Which lines of the entries hold the string "color"? Copy each one.

[Version comparison data]
* * * * * * *

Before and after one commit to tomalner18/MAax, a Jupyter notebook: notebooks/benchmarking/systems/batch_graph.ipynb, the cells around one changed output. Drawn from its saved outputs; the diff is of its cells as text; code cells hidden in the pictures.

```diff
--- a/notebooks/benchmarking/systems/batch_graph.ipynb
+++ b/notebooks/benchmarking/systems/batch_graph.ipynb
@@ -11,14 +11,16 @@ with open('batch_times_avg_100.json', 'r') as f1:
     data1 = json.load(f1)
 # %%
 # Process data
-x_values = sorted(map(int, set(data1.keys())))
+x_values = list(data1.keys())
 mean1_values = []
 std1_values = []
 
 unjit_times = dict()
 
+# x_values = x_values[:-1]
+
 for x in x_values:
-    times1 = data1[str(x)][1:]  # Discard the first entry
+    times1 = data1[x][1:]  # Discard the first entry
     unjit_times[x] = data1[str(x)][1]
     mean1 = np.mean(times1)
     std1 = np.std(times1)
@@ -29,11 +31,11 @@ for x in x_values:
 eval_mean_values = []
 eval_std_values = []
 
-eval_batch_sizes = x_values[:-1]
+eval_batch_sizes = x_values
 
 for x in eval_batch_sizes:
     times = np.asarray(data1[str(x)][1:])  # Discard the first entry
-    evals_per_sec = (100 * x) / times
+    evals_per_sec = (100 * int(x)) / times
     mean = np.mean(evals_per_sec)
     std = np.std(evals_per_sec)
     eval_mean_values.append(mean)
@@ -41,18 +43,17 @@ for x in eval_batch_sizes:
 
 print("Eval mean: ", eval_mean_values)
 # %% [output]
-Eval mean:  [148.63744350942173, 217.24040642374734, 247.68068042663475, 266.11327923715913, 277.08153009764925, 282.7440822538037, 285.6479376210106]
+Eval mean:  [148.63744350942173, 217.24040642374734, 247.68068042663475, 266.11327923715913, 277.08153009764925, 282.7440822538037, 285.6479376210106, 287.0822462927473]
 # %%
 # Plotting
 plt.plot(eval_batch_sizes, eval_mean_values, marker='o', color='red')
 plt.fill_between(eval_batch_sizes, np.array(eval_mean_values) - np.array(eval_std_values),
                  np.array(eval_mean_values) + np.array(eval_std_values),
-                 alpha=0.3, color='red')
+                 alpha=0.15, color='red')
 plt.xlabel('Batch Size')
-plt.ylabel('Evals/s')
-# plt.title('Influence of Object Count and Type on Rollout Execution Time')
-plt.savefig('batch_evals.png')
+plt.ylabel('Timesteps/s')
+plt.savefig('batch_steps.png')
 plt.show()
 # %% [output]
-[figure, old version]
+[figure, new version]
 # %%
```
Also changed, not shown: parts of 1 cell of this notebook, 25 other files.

* * * * * * *

• [EXPECTED ANSWER]:
 plt.plot(eval_batch_sizes, eval_mean_values, marker='o', color='red')
-                 alpha=0.3, color='red')
+                 alpha=0.15, color='red')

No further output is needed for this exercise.